Junior Gabby McCowan has been working at Mason Christian Village for four months. After finding out that her place of employment would be one of the first to be vaccinated in December, she received her first dose of the Pfizier vaccine on January 18 2021 and her second dose on February 8 2021. 

Although most employees and residents of Mason Christian Village have been vaccinated, the retirement community is still following social distancing guidelines and wearing masks to ensure safety of their residents. McCowan said that she is grateful that as a frontline worker she was one of the first to receive the vaccine and that she was able to do her part in keeping the residents, her friends and family safer. 

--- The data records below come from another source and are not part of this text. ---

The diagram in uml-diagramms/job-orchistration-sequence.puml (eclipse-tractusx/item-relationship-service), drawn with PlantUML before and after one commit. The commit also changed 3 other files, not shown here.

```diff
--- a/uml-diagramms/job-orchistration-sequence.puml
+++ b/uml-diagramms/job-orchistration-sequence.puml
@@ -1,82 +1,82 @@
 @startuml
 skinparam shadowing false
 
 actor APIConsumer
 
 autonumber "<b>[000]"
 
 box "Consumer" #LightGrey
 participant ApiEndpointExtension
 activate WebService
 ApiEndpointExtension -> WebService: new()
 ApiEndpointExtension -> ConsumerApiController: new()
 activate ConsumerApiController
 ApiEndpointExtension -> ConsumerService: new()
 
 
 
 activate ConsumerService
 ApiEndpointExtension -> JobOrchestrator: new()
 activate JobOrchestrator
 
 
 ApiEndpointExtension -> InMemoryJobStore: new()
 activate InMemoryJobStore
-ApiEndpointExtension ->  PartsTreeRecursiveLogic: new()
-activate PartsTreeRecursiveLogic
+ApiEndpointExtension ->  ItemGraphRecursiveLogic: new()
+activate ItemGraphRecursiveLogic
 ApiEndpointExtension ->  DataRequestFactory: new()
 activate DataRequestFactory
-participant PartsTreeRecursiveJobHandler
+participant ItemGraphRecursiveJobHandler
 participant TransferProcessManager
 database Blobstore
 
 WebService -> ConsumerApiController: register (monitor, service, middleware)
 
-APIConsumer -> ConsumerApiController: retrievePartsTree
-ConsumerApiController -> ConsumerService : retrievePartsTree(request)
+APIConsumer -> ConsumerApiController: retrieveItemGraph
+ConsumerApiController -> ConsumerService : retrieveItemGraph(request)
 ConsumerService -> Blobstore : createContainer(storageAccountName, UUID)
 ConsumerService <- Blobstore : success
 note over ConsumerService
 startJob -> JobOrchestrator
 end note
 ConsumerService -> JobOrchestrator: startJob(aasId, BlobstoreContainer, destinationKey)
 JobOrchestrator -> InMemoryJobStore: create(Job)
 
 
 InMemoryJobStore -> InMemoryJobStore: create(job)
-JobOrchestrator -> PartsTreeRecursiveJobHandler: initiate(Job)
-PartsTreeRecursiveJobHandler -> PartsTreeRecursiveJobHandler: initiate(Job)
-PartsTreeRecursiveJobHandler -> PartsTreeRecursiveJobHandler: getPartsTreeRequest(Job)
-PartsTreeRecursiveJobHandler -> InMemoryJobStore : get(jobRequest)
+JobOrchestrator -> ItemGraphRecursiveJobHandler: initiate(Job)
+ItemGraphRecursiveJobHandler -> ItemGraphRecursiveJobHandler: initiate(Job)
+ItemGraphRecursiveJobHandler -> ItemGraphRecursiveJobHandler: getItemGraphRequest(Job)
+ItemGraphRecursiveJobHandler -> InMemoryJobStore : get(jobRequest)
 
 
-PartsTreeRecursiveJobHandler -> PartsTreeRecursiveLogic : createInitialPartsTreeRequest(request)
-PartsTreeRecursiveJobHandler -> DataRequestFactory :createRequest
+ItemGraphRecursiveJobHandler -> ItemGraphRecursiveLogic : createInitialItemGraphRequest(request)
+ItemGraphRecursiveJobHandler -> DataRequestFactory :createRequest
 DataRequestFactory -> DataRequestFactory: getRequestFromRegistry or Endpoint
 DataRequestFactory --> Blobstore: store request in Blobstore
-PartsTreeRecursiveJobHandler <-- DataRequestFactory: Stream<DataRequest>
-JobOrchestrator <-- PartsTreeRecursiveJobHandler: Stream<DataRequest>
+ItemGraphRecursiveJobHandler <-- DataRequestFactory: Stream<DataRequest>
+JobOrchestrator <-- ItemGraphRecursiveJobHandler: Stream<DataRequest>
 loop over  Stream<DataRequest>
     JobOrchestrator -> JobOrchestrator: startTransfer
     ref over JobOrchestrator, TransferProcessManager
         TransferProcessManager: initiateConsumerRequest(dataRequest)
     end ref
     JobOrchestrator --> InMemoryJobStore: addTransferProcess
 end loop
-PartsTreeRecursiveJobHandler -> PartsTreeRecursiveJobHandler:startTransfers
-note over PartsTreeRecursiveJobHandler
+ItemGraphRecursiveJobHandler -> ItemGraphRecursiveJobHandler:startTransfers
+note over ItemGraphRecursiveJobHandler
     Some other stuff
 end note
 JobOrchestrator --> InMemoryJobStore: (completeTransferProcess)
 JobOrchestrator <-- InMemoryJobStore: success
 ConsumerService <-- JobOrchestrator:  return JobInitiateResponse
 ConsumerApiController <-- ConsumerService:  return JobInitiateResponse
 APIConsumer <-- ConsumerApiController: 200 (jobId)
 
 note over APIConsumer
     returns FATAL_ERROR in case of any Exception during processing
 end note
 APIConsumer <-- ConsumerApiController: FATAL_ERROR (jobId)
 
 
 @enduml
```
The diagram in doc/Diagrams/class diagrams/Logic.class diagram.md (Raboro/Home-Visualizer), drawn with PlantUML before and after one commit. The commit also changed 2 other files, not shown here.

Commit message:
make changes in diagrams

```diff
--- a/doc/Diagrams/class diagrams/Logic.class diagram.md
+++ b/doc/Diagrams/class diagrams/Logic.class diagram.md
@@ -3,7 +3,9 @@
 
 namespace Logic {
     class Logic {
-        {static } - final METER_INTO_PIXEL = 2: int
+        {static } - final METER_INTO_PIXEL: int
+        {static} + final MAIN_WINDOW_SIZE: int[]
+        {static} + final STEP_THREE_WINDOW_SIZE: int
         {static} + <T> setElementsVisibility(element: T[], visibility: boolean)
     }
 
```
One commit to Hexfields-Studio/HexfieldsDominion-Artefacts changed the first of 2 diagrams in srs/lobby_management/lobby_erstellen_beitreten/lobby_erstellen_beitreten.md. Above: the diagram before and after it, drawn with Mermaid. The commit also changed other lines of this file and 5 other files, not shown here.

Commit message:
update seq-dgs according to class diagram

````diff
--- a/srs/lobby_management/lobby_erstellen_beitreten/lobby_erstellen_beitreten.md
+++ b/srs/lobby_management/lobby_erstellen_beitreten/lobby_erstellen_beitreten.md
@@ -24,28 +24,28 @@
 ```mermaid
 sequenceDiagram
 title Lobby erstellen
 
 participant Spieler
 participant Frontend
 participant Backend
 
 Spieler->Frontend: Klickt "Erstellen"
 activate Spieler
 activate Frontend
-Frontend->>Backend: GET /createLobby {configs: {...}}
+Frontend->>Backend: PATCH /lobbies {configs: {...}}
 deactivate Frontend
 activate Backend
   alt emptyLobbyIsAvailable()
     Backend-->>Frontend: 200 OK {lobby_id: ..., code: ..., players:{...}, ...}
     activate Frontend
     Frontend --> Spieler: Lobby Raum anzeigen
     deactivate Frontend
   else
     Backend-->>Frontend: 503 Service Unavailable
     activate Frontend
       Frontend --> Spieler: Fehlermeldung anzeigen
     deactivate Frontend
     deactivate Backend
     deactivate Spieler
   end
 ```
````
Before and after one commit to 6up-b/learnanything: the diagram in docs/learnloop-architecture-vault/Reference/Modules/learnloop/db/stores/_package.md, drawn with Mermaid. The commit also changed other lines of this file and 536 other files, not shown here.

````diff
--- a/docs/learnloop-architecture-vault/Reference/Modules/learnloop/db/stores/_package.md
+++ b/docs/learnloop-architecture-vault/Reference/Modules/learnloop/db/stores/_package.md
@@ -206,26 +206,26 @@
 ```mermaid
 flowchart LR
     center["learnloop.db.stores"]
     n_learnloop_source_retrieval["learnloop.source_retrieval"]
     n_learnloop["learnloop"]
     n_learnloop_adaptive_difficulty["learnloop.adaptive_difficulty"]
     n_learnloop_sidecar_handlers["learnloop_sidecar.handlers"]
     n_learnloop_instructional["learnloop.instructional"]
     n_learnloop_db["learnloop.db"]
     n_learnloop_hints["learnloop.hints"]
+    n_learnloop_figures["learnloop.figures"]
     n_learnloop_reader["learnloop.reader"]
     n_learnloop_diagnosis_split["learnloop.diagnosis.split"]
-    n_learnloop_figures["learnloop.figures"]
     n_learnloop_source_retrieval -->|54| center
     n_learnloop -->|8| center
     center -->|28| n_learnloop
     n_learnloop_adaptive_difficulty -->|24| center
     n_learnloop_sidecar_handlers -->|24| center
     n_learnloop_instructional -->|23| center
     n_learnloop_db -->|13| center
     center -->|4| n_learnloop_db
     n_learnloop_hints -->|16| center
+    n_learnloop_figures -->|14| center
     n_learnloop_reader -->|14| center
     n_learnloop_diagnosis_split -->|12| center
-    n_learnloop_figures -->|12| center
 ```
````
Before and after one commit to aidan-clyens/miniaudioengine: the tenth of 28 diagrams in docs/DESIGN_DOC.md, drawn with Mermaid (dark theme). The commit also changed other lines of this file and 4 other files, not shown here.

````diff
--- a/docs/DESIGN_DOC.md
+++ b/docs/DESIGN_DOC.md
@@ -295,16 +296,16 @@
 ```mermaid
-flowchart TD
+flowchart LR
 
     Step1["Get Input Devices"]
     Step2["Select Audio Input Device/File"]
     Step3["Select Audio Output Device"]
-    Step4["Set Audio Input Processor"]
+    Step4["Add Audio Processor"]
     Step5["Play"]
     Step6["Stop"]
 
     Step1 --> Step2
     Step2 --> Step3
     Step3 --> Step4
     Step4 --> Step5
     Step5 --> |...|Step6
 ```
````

“The atmosphere at Mason Christian Village is very welcoming and joyful,” McCowan said. “The residents can feel more safe knowing that the workers coming in are more protected than they were before and [the staff] have a lesser chance of bringing the virus in.” 

MCS staff received their first round of the vaccine on February 16 2021. Public Information Officer Tracey Carson said that staff were given the option to choose. Out of 1300 total staff members, 1158 said yes to getting the vaccine. 

While Mason Christian Village offered gift cards as incentives for their employees to get the vaccine, Carson said that for most staff members, the vaccine alone was incentive enough. 

Sixty healthcare workers from Premiere Health came to assist school nurses on the day of MCS vaccination. Carson is grateful that MCS and other school districts have become a priority for vaccination to the state of Ohio. 

“Some states have not prioritized educators in this frontline staff,” Carson said. “We are really thankful that the state has prioritized [educators].” 

Carson and McCowan are both thankful they have been given the opportunity to take the vaccine, but for different reasons. McCowan said that she was happy she could protect the ones around her whereas Carson expressed she was grateful to see that a staff that has done so much for Mason students was prioritized — especially when educators were not a priority in many other states. 

Although only working at Mason Christian Village for four months, McCowan said that taking the vaccine was a way to give back to the people that had impacted her in a short amount of time. 

“Working here and making relationships with these residents has changed my life,” McCowan said. “I am so happy that by taking this vaccine I can keep them all safer.” 

Carson said that this year MCS staff has made the seemingly impossible possible, and she hopes that as more people become vaccinated, more students have access to the same opportunities Mason students have had amidst learning in a pandemic. 

“Our staff has moved mountains,” Carson said. “Schools are so integral to the health of an entire community so we are very grateful that in Ohio our state recognized the critical role that these really selfless people play in making things work.”

Photo by Mikayla Poteet